Valentine’s Day brightens up the otherwise dreary month of February, don’t you think? And of course, it’s just not Valentine’s Day without chocolate. As a child, my parents occasionally let me have U.S. made chocolates as a reward. That made it all the more exciting! Later, for Valentine’s my husband wooed me with roses and chocolates on this romantic holiday. Is it any wonder we associate chocolate with love?
The great news is that chocolate is an honest-to-goodness FoodTrient! Dark chocolate is loaded with vitamins, antioxidants and even some fiber. Sugar, butter, milk and admittedly other delicious additives decrease cocoa’s positive effects.
A 100 gram bar of dark chocolate with 70-85% cocoa contains:
- 11 grams of fiber.
- 67% of the RDA for iron.
- 58% of the RDA for magnesium.
- 89% of the RDA for copper.
- 98% of the RDA for manganese.
- It also has plenty of potassium, phosphorus, zinc and selenium.
Dark chocolate has many other properties that are beneficial to your body and soul:
A powerful source of antioxidants – It’s loaded with organic compounds that are biologically active and function as antioxidants. When tested against other high-antioxidant fruits like blueberries and acai berries, one study showed that cocoa and dark chocolate contained more antioxidant activity, polyphenols and flavanols.
Lowers blood pressure and improves blood flow – The flavanols in dark chocolate encourage artery walls to relax, which lowers resistance to blood flow and reduces blood pressure.
Raises good cholesterol (HDL) and protects bad cholesterol (LDL) against oxidation – Oxidized LDL means that it has reacted with free radicals, making the LDL particle damaging to tissues, such as the lining of arteries and the heart. Besides helping to protect against heart disease, dark chocolate can reduce resistance to insulin, a factor in developing diabetes.
Protects skin from the sun – High levels of flavanols in chocolate have been shown to protect from the sun, according to a London study. Researchers found that after subjects ate chocolate with high levels of flavanols for three months, the participants’ skin took twice as long to develop sun burn as those subjects who did not consume chocolate.
Sharpens the mind – A Harvard study of older adults revealed that those with hypertension and compromised blood flow to the brain improved cognition when they drank two cups of cocoa per day for 30 days. 89% had improved blood flow during tests for memory and thinking skills, while some had reversals of some of the cognitive loss that can accompany age and vascular disease. Cocoa also contains caffeine, which can boost brain activity short term.

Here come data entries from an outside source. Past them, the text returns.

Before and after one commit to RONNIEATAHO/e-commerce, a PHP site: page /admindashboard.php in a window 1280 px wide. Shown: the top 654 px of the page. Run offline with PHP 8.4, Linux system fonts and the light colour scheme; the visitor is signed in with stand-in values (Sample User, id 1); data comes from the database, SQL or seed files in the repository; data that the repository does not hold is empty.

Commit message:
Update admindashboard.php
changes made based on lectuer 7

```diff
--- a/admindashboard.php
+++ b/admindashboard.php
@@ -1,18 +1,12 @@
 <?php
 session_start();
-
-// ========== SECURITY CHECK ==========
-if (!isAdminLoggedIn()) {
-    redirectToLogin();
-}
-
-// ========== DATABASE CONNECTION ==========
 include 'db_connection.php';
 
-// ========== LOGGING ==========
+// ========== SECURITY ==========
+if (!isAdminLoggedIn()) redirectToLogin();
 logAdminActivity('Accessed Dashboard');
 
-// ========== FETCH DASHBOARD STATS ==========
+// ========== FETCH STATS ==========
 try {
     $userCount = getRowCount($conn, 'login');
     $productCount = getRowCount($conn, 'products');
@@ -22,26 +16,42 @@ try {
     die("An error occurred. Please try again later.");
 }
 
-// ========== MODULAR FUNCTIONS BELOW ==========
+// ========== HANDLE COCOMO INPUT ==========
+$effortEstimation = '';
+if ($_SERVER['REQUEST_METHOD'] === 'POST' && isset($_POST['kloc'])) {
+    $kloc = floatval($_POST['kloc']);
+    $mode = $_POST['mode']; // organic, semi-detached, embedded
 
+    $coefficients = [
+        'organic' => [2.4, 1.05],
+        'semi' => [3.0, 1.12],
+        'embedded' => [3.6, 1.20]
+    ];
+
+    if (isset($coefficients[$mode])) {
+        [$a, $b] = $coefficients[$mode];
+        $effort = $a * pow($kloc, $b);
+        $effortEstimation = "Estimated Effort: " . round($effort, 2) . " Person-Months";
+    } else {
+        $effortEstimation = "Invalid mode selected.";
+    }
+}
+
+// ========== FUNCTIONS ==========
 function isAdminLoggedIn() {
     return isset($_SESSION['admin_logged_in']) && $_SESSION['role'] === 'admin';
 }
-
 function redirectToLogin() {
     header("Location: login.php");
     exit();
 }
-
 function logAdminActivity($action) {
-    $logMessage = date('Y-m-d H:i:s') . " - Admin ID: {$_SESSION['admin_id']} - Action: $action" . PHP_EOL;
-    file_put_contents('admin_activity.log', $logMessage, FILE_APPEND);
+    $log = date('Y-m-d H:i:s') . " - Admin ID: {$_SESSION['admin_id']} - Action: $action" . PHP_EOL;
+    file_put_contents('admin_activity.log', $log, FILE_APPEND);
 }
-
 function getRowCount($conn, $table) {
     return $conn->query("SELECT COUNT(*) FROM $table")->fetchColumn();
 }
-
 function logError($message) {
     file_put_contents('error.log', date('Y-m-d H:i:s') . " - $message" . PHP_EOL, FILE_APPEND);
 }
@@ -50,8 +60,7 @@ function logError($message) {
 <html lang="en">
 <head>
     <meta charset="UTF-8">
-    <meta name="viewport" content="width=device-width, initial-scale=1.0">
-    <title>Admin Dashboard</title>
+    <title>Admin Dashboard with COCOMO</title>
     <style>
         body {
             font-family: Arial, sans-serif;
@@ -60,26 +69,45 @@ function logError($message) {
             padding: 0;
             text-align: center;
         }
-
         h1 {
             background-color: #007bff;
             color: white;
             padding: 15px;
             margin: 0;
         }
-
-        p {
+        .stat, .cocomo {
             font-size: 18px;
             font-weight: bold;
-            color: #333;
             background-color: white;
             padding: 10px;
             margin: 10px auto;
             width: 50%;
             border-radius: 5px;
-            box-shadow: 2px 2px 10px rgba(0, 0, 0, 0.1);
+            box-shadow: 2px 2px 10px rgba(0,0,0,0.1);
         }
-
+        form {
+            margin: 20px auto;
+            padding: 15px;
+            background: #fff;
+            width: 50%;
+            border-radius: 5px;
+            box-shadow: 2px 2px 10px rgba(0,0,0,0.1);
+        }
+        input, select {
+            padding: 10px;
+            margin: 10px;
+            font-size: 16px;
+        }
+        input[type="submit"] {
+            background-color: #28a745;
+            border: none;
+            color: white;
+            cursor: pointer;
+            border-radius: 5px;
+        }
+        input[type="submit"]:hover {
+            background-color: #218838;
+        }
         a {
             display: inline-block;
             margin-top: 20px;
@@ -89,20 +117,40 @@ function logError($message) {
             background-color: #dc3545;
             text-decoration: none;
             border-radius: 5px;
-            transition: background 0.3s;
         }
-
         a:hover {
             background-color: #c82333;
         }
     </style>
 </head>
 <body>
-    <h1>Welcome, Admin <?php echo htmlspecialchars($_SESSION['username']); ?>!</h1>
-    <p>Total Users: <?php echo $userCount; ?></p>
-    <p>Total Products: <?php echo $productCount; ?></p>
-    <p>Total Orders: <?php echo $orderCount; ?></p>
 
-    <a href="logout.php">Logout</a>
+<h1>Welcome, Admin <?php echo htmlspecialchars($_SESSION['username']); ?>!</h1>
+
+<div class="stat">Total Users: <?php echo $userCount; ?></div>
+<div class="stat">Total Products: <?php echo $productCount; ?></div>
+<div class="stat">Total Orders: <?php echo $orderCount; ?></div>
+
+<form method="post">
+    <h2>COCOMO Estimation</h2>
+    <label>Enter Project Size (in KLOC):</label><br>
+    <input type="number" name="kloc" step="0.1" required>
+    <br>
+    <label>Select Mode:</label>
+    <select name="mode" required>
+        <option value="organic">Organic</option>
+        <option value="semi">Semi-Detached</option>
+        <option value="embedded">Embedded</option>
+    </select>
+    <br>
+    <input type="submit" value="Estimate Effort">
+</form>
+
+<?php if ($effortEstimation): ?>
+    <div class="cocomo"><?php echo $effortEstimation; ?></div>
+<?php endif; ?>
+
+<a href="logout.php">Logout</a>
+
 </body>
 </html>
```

Stress control – According to a recent Swiss study, an ounce a day of dark chocolate may suppress stress hormones secreted by the adrenal glands and minimize the effects of cortisol on the body. So keep some dark chocolate on hand for every day emergencies.

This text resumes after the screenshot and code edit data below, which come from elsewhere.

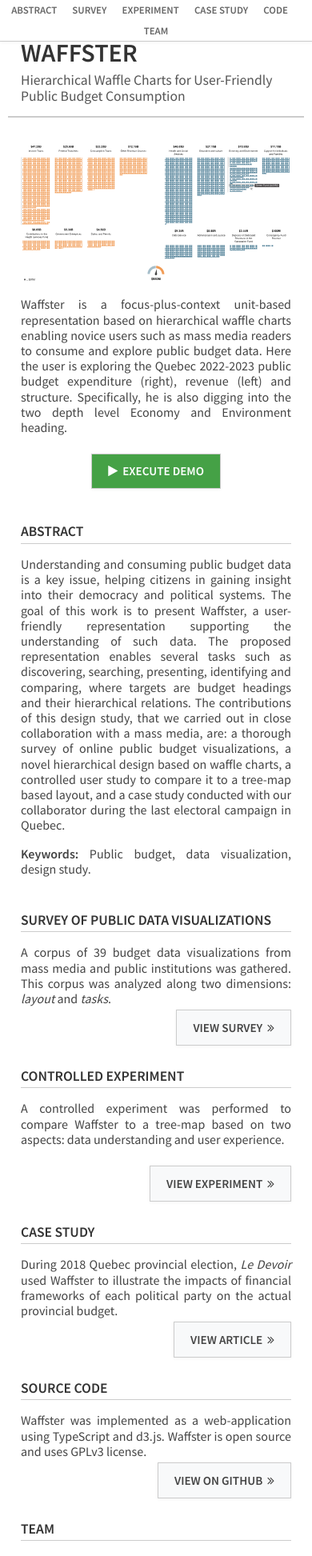
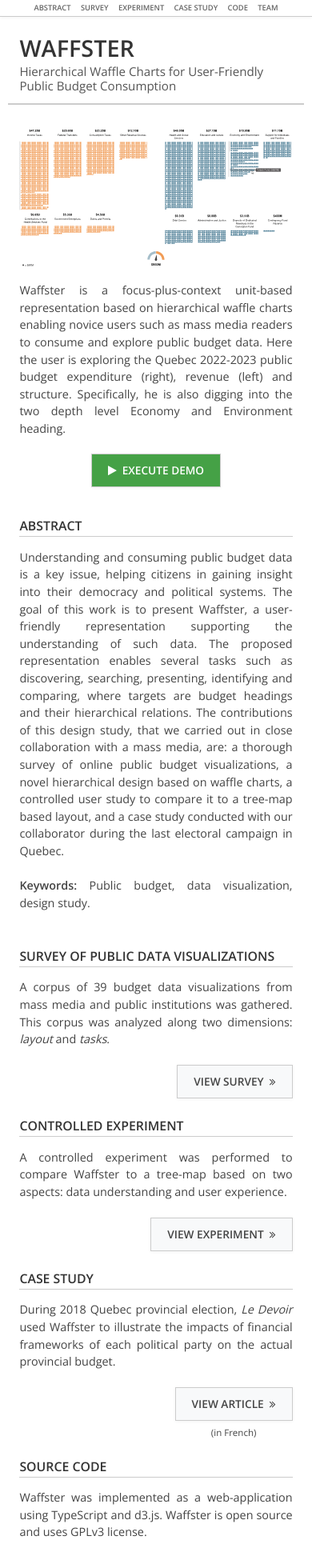
Before and after one commit to antoinebeland/waffster, a plain HTML site: page index.html in a window 390 px wide. Shown: the top 1945 px of the page at 80% size. Drawn offline with nearby package versions, Linux system fonts and the light colour scheme.

Commit message:
Changed font. Optimized mobile navigation.

```diff
--- a/assets/styles/style.css
+++ b/assets/styles/style.css
@@ -11,7 +11,7 @@
 }
 
 body {
-  font-family: 'Source Sans Pro', sans-serif;
+  font-family: 'Open Sans', sans-serif;
 }
 
 button {
@@ -34,7 +34,7 @@
 
 p,
 figcaption {
-  line-height: 1.2em;
+  line-height: 1.5em;
   text-align: justify;
 }
 
@@ -53,8 +53,8 @@
 }
 
 .btn {
+  display: inline-block;
   padding: 12px 20px;
-  margin-top: 1.5em;
   border: 1px solid #ccc;
   color: #444;
   background-color: #f8f9fa;
@@ -72,9 +72,18 @@
 }
 
 .btn.green {
+  margin-top: 1.5em;
   border: 1px solid #ccc;
   color: white;
   background-color: #45a146;
+}
+
+.align-left {
+  text-align: left;
+}
+
+.align-center {
+  text-align: center;
 }
 
 .align-right {
@@ -100,7 +109,7 @@
 
 header h2 {
   margin-top: 0;
-  font-size: 1.1em;
+  font-size: 1.05em;
   font-weight: normal;
   color: #555;
 }
@@ -165,6 +174,10 @@
   font-size: 1.1em;
 }
 
+main p {
+  margin-bottom: 1.5em;
+}
+
 .teaser {
   margin-bottom: 2em;
   text-align: center;
@@ -217,7 +230,7 @@
 
 .team li strong {
   font-size: 1.1em;
-  line-height: 1.5em;
+  line-height: 2em;
 }
 
 /* ===== Footer ===== */
@@ -272,16 +285,24 @@
   }
 }
 
-@media screen and (max-width: 350px) {
+@media screen and (max-width: 450px) {
+  body {
+    font-size: 0.9em;
+  }
+
   :target {
     top: -25px;
   }
 
   nav a {
-    font-size: 0.7em;
+    font-size: 0.65em;
   }
 
   nav ul > li:not(:last-child) {
-    margin-right: 0.7em;
+    margin-right: 0.6em;
+  }
+
+  button {
+    font-size: 0.85em;
   }
 }
--- a/index.html
+++ b/index.html
@@ -6,7 +6,7 @@
 
   <meta name="viewport" content="width=device-width, initial-scale=1">
 
-  <link href="https://fonts.googleapis.com/css?family=Source+Sans+Pro:400,600,700&display=swap" rel="stylesheet">
+  <link href="https://fonts.googleapis.com/css?family=Open+Sans:400,600,700&display=swap" rel="stylesheet">
   <link rel="stylesheet" href="assets/styles/font-awesome.min.css">
   <link rel="stylesheet" href="assets/styles/normalize.css">
   <link rel="stylesheet" href="assets/styles/style.css">
@@ -76,11 +76,10 @@
         <p>
           A corpus of 39 budget data visualizations from mass media and public institutions was gathered. This corpus
           was analyzed along two dimensions: <em>layout</em> and <em>tasks</em>.
-
+        </p>
         <a class="btn pull-right" href="https://docs.google.com/spreadsheets/d/1DtKPO3wXqG4YMaVlMugWLBQjfG06Ysn_Ytb-45c5ZkE/edit?usp=sharing">
           View Survey &nbsp;<i class="fa fa-angle-double-right" aria-hidden="true"></i>
         </a>
-        </p>
       </article>
       <article>
         <div id="experiment"></div>
@@ -88,11 +87,10 @@
         <p>
           A controlled experiment was performed to compare Waffster to a tree-map based on two aspects: data
           understanding and user experience.
-
+        </p>
         <a class="btn pull-right" href="#">
           View Experiment &nbsp;<i class="fa fa-angle-double-right" aria-hidden="true"></i>
         </a>
-        </p>
       </article>
       <article>
         <div id="case-study"></div>
@@ -100,11 +98,14 @@
         <p>
           During 2018 Quebec provincial election, <em>Le Devoir</em> used Waffster to illustrate the impacts of
           financial frameworks of each political party on the actual provincial budget.
-          <a class="btn pull-right"
+        </p>
+        <div class="pull-right align-center">
+          <a class="btn"
              href="http://www.ledevoir.com/documents/special/18-09_elections-quebec-visualiseur-budget/index.html">
             View Article &nbsp;<i class="fa fa-angle-double-right" aria-hidden="true"></i>
-          </a>
-        </p>
+          </a><br>
+          <small style="display: inline-block; margin-top: 0.7em">(in French)</small>
+        </div>
       </article>
       <article>
         <div id="code"></div>
@@ -112,10 +113,10 @@
         <p>
           Waffster was implemented as a web-application using TypeScript and d3.js.
           Waffster is open source and uses GPLv3 license.
+        </p>
         <a class="btn pull-right" href="https://github.com/antoinebeland/waffster">
           View on GitHub &nbsp;<i class="fa fa-angle-double-right" aria-hidden="true"></i>
         </a>
-        </p>
       </article>
       <article>
         <div id="team"></div>
```
Lines whose indentation alone changed are shown as unchanged.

Weight loss aid – Dark chocolate is more filling and satisfying that white or milk chocolate. It can lessen cravings for other sweet, salty or fatty foods. A little bit of dark chocolate can help you stick to a healthy eating plan and keep you from feeling deprived.
Here’s an irresistible recipe starring dark chocolate from my upcoming cookbook, Age Beautifully (out this fall). It’s hard to imagine, but this tofu version of a chocolate mousse offers the same satisfaction as its richer, less healthy sibling. It has the same creaminess, the satiny, melt-in-your-mouth pleasure and the full, no-holds-barred taste you expect from a dense and rich chocolate mousse. Enjoy!
8 oz. high-quality dark chocolate, broken into pieces
¼ cup unsweetened cocoa powder
1 Tbs. soy or almond milk
¼ cup water
⅛ tsp. vanilla extract
2 Tbs. Grand Marnier liqueur
¼ cup Xylitol or sugar
¼ cup honey
1 package (9–10 oz.) or 1¼ cups silken tofu, well drained
½ cup sliced kumquats, as garnish
1. In the top of a double boiler, melt the chocolate, cocoa powder, milk, water, vanilla, liqueur, and Xylitol or sugar, stirring constantly until the chocolate is fully melted.
2. Remove from the heat and stir in the honey. Set aside.
3. Blend the tofu in a food processor for 2–3 minutes or until very smooth.
4. Fold the tofu into the chocolate mixture.
5. Spoon the pudding into serving bowls and chill in the refrigerator for at least 3 hours.
6. Garnish with the sliced kumquat
Reduce inflammatory process in cells, tissues, and blood vessels, helping to slow aging and reduce risk of long-term disease.
Prevents and repairs oxidative damage to cells caused by free radicals.
Support the body’s resistance to infection and strengthen immune vigilance and response.
Improves mood, memory, and focus.
Reduces risk factors for common degenerative and age-related diseases.